### Work required
Copy each line from the records below in which the word "Future" is found.

[Start of Attachment]

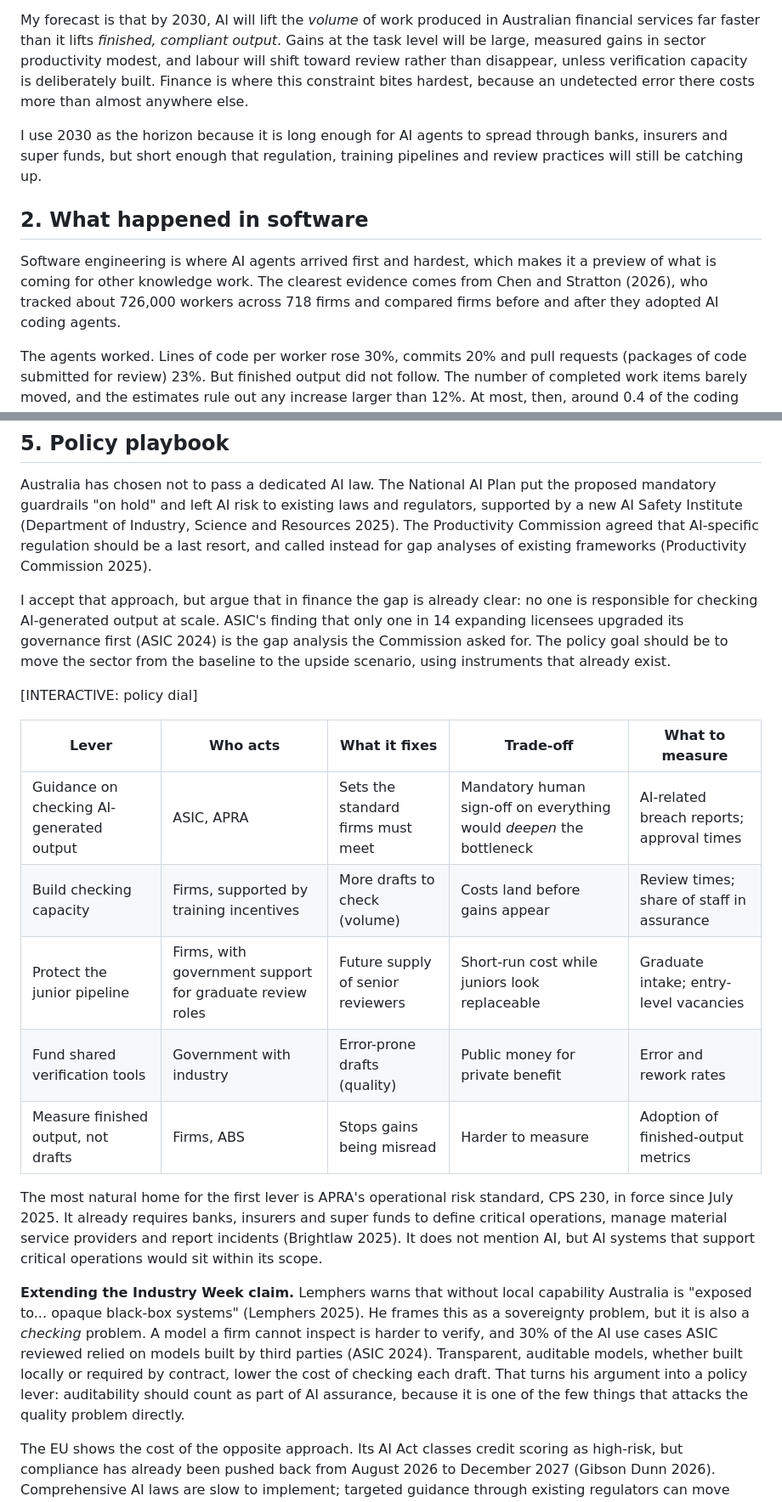
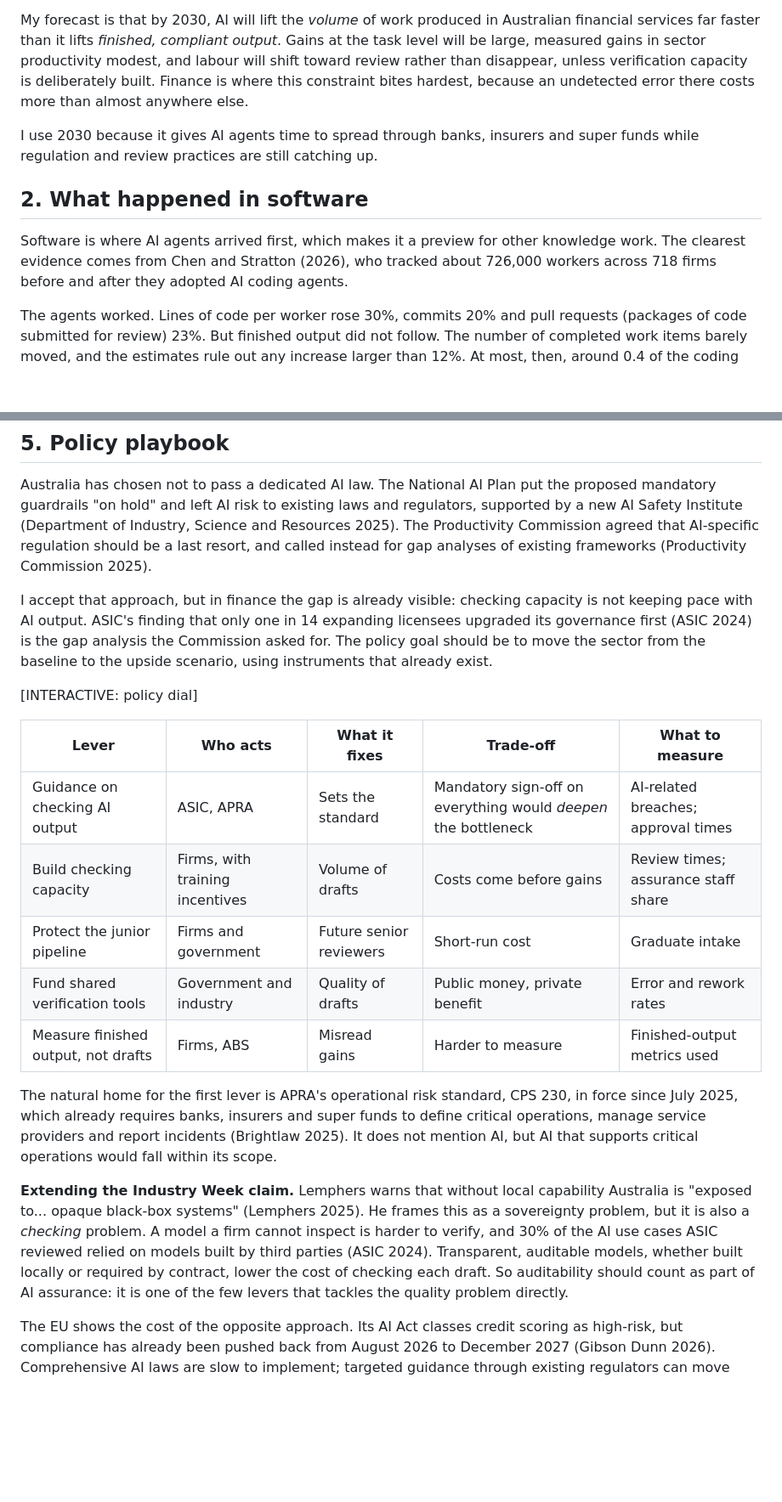
Before and after one commit to tomgenovese/Econ1626-AI-Future-Forecast, a Markdown page: draft/essay.md, 2 parts joined by grey strips. Shown at 85% size. Rendered like a GitHub page; blank space fills up the shorter version.

Commit message:
Trim essay draft to ~2,080 words; tighten policy table; fix overstated claim in Section 5
Co-Authored-By: Claude Opus 5.5 <noreply@anthropic.com>
Claude-Session: https://claude.ai/code/session_012tP68XjcaWnwff6DRCoB6e

```diff
--- a/draft/essay.md
+++ b/draft/essay.md
@@ -14,11 +14,11 @@ This essay argues that the gap is not just a matter of time. It is a bottleneck.
 
 My forecast is that by 2030, AI will lift the *volume* of work produced in Australian financial services far faster than it lifts *finished, compliant output*. Gains at the task level will be large, measured gains in sector productivity modest, and labour will shift toward review rather than disappear, unless verification capacity is deliberately built. Finance is where this constraint bites hardest, because an undetected error there costs more than almost anywhere else.
 
-I use 2030 as the horizon because it is long enough for AI agents to spread through banks, insurers and super funds, but short enough that regulation, training pipelines and review practices will still be catching up.
+I use 2030 because it gives AI agents time to spread through banks, insurers and super funds while regulation and review practices are still catching up.
 
 ## 2. What happened in software
 
-Software engineering is where AI agents arrived first and hardest, which makes it a preview of what is coming for other knowledge work. The clearest evidence comes from Chen and Stratton (2026), who tracked about 726,000 workers across 718 firms and compared firms before and after they adopted AI coding agents.
+Software is where AI agents arrived first, which makes it a preview for other knowledge work. The clearest evidence comes from Chen and Stratton (2026), who tracked about 726,000 workers across 718 firms before and after they adopted AI coding agents.
 
 The agents worked. Lines of code per worker rose 30%, commits 20% and pull requests (packages of code submitted for review) 23%. But finished output did not follow. The number of completed work items barely moved, and the estimates rule out any increase larger than 12%. At most, then, around 0.4 of the coding gain reached the final product.
 
@@ -62,21 +62,21 @@ The scenarios start from today's sector: 552,900 workers, 3.8% of Australian emp
 
 Australia has chosen not to pass a dedicated AI law. The National AI Plan put the proposed mandatory guardrails "on hold" and left AI risk to existing laws and regulators, supported by a new AI Safety Institute (Department of Industry, Science and Resources 2025). The Productivity Commission agreed that AI-specific regulation should be a last resort, and called instead for gap analyses of existing frameworks (Productivity Commission 2025).
 
-I accept that approach, but argue that in finance the gap is already clear: no one is responsible for checking AI-generated output at scale. ASIC's finding that only one in 14 expanding licensees upgraded its governance first (ASIC 2024) is the gap analysis the Commission asked for. The policy goal should be to move the sector from the baseline to the upside scenario, using instruments that already exist.
+I accept that approach, but in finance the gap is already visible: checking capacity is not keeping pace with AI output. ASIC's finding that only one in 14 expanding licensees upgraded its governance first (ASIC 2024) is the gap analysis the Commission asked for. The policy goal should be to move the sector from the baseline to the upside scenario, using instruments that already exist.
 
 [INTERACTIVE: policy dial]
 
 | Lever | Who acts | What it fixes | Trade-off | What to measure |
 | --- | --- | --- | --- | --- |
-| Guidance on checking AI-generated output | ASIC, APRA | Sets the standard firms must meet | Mandatory human sign-off on everything would *deepen* the bottleneck | AI-related breach reports; approval times |
-| Build checking capacity | Firms, supported by training incentives | More drafts to check (volume) | Costs land before gains appear | Review times; share of staff in assurance |
-| Protect the junior pipeline | Firms, with government support for graduate review roles | Future supply of senior reviewers | Short-run cost while juniors look replaceable | Graduate intake; entry-level vacancies |
-| Fund shared verification tools | Government with industry | Error-prone drafts (quality) | Public money for private benefit | Error and rework rates |
-| Measure finished output, not drafts | Firms, ABS | Stops gains being misread | Harder to measure | Adoption of finished-output metrics |
+| Guidance on checking AI output | ASIC, APRA | Sets the standard | Mandatory sign-off on everything would *deepen* the bottleneck | AI-related breaches; approval times |
+| Build checking capacity | Firms, with training incentives | Volume of drafts | Costs come before gains | Review times; assurance staff share |
+| Protect the junior pipeline | Firms and government | Future senior reviewers | Short-run cost | Graduate intake |
+| Fund shared verification tools | Government and industry | Quality of drafts | Public money, private benefit | Error and rework rates |
+| Measure finished output, not drafts | Firms, ABS | Misread gains | Harder to measure | Finished-output metrics used |
 
-The most natural home for the first lever is APRA's operational risk standard, CPS 230, in force since July 2025. It already requires banks, insurers and super funds to define critical operations, manage material service providers and report incidents (Brightlaw 2025). It does not mention AI, but AI systems that support critical operations would sit within its scope.
+The natural home for the first lever is APRA's operational risk standard, CPS 230, in force since July 2025, which already requires banks, insurers and super funds to define critical operations, manage service providers and report incidents (Brightlaw 2025). It does not mention AI, but AI that supports critical operations would fall within its scope.
 
-**Extending the Industry Week claim.** Lemphers warns that without local capability Australia is "exposed to... opaque black-box systems" (Lemphers 2025). He frames this as a sovereignty problem, but it is also a *checking* problem. A model a firm cannot inspect is harder to verify, and 30% of the AI use cases ASIC reviewed relied on models built by third parties (ASIC 2024). Transparent, auditable models, whether built locally or required by contract, lower the cost of checking each draft. That turns his argument into a policy lever: auditability should count as part of AI assurance, because it is one of the few things that attacks the quality problem directly.
+**Extending the Industry Week claim.** Lemphers warns that without local capability Australia is "exposed to... opaque black-box systems" (Lemphers 2025). He frames this as a sovereignty problem, but it is also a *checking* problem. A model a firm cannot inspect is harder to verify, and 30% of the AI use cases ASIC reviewed relied on models built by third parties (ASIC 2024). Transparent, auditable models, whether built locally or required by contract, lower the cost of checking each draft. So auditability should count as part of AI assurance: it is one of the few levers that tackles the quality problem directly.
 
 The EU shows the cost of the opposite approach. Its AI Act classes credit scoring as high-risk, but compliance has already been pushed back from August 2026 to December 2027 (Gibson Dunn 2026). Comprehensive AI laws are slow to implement; targeted guidance through existing regulators can move faster.
 
```
Also changed, not shown: other parts of draft/essay.md (+5 -5 lines).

[End of Attachment]

### Worked solution
Before and after one commit to tomgenovese/Econ1626-AI-Future-Forecast, a Markdown page: draft/essay.md, 2 parts joined by grey strips. Shown at 85% size. Rendered like a GitHub page; blank space fills up the shorter version.
-| Protect the junior pipeline | Firms, with government support for graduate review roles | Future supply of senior reviewers | Short-run cost while juniors look replaceable | Graduate intake; entry-level vacancies |
+| Protect the junior pipeline | Firms and government | Future senior reviewers | Short-run cost | Graduate intake |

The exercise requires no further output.